Icehouse, the 9th release of OpenStack, is out! Thanks to the 1200+ contributors. OpenStack Icehouse
I am a contributor to the project and part of a team running OpenStack in the public cloud
I am currently part of the public cloud team at Rackspace. I lead Rackspace's OpenStack strategy and work with teams on our overall open source efforts. Prior to this role, I led the engineering teams responsible for the Rackspace Public Cloud services including those deploying and contributing to OpenStack Nova, Swift, Cinder, Glance and Neutron. I have been at Rackspace since 2006 and served in a number of development and operations functions across the company. I am also a member of the advisory council of the Department of Computer Science and Engineering at Texas A&M University.
I'm involved in the following OpenStack projects: Nova,Swift,Glance,Keystone,Quantum,Cinder,Openstack-ci,Openstack-manuals
I have been involved with OpenStack since early 2010. During the past three years I have been an OpenStack contributor, operator and user. I was an early member of the netstack effort which eventually evolved into Neutron. I serverd as PTL for the incubated IPAM project called Melange which was merged into Neutron.
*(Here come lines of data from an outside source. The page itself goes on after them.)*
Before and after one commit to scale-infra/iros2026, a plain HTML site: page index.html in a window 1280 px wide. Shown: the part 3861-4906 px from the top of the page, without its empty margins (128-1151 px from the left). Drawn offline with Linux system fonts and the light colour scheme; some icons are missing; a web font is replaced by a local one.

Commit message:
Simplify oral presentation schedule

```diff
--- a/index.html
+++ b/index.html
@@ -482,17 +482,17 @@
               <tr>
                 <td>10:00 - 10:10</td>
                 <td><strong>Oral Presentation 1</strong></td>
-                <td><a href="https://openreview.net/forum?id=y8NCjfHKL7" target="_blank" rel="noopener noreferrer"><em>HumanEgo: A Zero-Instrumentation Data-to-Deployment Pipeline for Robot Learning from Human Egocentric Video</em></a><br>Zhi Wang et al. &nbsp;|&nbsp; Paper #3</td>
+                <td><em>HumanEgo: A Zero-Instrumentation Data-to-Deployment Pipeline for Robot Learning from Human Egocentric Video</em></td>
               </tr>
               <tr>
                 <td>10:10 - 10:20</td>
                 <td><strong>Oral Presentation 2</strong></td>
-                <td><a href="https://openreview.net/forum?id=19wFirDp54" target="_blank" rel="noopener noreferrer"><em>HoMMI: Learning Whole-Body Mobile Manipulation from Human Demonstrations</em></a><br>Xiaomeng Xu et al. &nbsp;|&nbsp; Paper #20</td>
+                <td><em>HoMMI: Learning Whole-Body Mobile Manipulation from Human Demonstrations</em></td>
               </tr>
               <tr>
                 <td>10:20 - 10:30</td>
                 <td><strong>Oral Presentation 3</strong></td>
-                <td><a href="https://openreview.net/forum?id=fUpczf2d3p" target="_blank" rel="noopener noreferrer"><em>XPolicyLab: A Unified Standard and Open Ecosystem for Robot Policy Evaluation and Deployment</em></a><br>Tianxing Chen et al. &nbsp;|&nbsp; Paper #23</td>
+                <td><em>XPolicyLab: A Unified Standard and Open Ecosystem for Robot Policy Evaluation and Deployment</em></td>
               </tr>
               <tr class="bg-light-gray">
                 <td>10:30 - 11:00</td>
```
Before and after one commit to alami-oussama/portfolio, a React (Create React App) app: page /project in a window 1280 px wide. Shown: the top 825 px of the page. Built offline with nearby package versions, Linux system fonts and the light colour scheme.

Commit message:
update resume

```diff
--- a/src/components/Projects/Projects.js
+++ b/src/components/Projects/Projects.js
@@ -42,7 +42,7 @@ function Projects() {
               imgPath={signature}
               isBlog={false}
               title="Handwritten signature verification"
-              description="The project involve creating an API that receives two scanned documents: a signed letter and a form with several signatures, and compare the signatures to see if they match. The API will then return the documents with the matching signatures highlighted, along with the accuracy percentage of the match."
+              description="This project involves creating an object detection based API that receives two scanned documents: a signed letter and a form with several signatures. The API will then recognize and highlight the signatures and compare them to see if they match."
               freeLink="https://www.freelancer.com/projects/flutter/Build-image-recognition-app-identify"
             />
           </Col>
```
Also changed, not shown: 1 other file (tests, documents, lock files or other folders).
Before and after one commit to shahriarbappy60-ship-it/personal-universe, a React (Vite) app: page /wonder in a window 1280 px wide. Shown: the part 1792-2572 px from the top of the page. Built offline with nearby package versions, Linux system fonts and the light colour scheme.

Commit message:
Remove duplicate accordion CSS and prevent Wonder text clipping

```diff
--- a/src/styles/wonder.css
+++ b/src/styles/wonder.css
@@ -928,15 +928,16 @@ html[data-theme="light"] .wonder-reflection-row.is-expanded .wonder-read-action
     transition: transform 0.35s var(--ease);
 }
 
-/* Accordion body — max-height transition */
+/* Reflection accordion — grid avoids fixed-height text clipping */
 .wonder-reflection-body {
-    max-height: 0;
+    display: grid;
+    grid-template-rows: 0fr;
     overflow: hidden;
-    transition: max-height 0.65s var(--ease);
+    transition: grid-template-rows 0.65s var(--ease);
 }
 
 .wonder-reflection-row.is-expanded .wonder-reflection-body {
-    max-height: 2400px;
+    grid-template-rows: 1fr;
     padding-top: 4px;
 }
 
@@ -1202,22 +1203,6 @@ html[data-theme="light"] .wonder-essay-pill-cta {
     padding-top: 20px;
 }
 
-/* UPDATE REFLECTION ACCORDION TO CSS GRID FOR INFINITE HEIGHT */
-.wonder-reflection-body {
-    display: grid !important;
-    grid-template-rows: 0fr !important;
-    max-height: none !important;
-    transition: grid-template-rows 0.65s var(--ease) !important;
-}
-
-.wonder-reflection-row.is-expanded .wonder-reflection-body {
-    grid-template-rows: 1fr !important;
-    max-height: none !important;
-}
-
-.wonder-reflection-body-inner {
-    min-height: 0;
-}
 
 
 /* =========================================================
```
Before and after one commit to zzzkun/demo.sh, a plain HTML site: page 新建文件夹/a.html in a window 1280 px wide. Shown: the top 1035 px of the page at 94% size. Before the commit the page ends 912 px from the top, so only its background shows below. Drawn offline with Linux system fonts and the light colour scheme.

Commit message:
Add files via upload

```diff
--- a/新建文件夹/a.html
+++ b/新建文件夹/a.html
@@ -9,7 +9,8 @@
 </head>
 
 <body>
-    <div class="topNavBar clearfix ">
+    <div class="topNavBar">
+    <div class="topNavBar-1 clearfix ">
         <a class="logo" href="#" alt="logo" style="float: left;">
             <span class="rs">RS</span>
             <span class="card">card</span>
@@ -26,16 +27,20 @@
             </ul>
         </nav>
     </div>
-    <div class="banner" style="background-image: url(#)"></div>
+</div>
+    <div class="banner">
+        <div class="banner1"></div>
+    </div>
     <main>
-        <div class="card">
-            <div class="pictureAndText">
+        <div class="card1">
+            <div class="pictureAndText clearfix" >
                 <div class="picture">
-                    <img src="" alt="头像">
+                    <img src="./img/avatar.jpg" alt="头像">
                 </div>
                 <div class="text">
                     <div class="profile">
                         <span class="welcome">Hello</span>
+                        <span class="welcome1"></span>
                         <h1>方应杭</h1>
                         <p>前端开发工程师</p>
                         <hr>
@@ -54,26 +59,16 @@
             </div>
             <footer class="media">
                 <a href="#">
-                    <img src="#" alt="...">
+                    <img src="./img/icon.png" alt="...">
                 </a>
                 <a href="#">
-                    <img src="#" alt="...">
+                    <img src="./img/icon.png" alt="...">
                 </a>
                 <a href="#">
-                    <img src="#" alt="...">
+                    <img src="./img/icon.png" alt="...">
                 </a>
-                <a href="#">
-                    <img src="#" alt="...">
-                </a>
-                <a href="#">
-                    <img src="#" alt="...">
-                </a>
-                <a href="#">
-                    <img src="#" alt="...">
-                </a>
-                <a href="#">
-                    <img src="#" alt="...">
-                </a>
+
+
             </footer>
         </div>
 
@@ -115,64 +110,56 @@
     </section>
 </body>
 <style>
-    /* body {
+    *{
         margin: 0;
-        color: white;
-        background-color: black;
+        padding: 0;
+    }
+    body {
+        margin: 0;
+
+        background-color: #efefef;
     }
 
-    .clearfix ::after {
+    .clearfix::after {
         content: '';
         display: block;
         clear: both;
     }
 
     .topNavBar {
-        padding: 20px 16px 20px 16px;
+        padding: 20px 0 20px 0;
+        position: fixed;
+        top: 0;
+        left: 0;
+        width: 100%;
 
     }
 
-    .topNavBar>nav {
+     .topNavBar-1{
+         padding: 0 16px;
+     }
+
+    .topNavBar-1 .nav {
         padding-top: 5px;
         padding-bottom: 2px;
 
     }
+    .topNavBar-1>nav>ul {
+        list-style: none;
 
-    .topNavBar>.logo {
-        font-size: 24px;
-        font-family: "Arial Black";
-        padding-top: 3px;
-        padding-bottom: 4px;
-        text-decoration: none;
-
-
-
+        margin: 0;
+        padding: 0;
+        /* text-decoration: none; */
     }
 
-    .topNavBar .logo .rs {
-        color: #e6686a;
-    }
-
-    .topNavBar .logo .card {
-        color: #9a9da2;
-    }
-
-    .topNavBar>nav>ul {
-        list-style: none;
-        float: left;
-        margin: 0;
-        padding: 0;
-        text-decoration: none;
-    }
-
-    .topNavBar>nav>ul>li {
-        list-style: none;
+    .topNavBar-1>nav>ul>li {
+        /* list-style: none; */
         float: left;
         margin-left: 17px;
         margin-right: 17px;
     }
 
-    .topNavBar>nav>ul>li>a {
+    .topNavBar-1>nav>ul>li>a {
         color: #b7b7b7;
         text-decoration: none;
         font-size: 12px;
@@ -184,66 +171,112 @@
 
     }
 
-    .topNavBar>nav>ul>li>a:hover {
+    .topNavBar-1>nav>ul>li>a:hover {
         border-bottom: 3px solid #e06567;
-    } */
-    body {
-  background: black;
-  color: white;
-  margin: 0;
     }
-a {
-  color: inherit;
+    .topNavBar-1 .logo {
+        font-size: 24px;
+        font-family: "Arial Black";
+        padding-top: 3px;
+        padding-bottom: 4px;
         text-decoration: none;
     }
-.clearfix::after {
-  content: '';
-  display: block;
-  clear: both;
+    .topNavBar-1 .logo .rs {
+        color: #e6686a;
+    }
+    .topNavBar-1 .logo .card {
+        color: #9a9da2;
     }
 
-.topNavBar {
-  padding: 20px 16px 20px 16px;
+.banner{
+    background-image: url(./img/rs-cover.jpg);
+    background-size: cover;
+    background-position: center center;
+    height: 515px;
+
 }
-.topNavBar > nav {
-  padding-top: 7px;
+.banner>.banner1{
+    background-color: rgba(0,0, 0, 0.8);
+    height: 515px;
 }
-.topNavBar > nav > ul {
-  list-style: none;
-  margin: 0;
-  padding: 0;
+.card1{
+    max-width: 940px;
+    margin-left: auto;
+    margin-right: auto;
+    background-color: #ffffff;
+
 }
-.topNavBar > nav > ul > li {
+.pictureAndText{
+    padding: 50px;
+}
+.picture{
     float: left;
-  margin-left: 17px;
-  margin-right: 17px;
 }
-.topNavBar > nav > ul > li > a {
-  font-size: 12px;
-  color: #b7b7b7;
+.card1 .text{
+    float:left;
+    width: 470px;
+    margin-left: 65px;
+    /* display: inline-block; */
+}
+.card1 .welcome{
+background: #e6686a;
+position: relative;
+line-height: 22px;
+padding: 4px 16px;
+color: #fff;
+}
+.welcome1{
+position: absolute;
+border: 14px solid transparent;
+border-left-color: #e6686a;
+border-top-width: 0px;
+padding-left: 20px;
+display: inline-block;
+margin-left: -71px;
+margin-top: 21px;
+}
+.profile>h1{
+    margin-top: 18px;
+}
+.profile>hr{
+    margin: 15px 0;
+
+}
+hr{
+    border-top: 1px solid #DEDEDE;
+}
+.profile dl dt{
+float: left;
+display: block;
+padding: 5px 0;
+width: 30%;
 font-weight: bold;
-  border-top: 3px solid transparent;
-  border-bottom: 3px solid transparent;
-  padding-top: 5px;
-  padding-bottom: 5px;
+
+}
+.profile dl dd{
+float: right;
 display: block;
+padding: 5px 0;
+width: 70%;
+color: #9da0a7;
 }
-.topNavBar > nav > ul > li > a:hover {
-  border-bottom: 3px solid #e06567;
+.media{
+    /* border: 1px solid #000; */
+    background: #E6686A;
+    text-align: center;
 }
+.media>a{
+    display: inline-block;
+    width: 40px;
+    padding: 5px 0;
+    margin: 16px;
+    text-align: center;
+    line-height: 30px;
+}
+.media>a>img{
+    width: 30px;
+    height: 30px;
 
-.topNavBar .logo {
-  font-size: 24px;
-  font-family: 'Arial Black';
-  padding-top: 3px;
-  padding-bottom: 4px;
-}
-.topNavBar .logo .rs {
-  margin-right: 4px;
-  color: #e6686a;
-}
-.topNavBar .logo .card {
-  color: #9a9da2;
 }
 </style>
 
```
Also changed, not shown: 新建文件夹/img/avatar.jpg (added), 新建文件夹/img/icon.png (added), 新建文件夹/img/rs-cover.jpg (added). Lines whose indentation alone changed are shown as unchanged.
I have served as a member of the OpenStack Foundation Board of Directors since its creation in 2012.
OpenStack is a chance to evolve how open source communities collaborate to rapidly evolve complex solutions. There is great potential power in the model. OpenSTack is not about merely replicating other open source models to produce a cloud operating system. We are trying to leverage the best of past experience to create a new collaborative model that will, in turn, create the next generation platform. The success of OpenStack is crucial to the evolution of open source in broad terms. That is an important cause for me.
My biggest contributions to OpenStack have been to provide mentoring and leadership to a number of OpenStack members and early project formation efforts. I have had the privelege to serve in a managerial role for a large number of OpenStack core developers and contributors. I have been involved in the early evolution of the OpenStack Foundation. I have served in an advisory role with a number of teams launching new projects including Neutron, Marconi, Solum and Barbican. In every one of these situations, I have been able to help teams understand the fundamental founding principles of OpenStack and ensure that new entities embody those ideals from the start.
I am currently on the board of the Alamo Heights School Foundation, a board member of the OpenStack Foundation, an advisor to Literacy San Antonio and a member of the advisory council of the Department of Computer Science and Engineering at Texas A&M university. I have previously served as a board member for the San Antonio Public Library Foundation.
I have now had several years of non-profit experience which has taught me how to walk the line between the ideals of social change and the practicalities of depending on volunteer resources from a variety of backgrounds. It is important to have a strong voice for the founding ideals of an organization. They cannot be taken for granted and must be eplicitly raised as a lens for board decisions. At the same time, there are practical realities about aligning a wide variety of points-of-view and needs. This balance is essental in the evolution of a non-profit. I am now clearer on this role and hope to be able to use these skills in service to the OpenStack Board of Directors in 2014.
The OpenStack Foundation Board of Directors is responsbile for creating an evironment where the our open, collaborative model can thrive. That means overseeing the financial health of the foundation; ensuring the bylaws are followed and also driving modifications where they are necessary; promoting OpenStack within the foundation membership and across the industry; managing the definition/evolution of OpenStack core and the OpenStack trademarks. In most cases, this is not about the Board setting an agenda or driving the direction of OpenStack. It should be removing roadblocks and facilitating dialog that enable the membership to make OpenStack what we want it to be.
Completion of the DefCore process and establishing and efficient mechanism for defining OpenStack Core.
Troy has already been nominated by: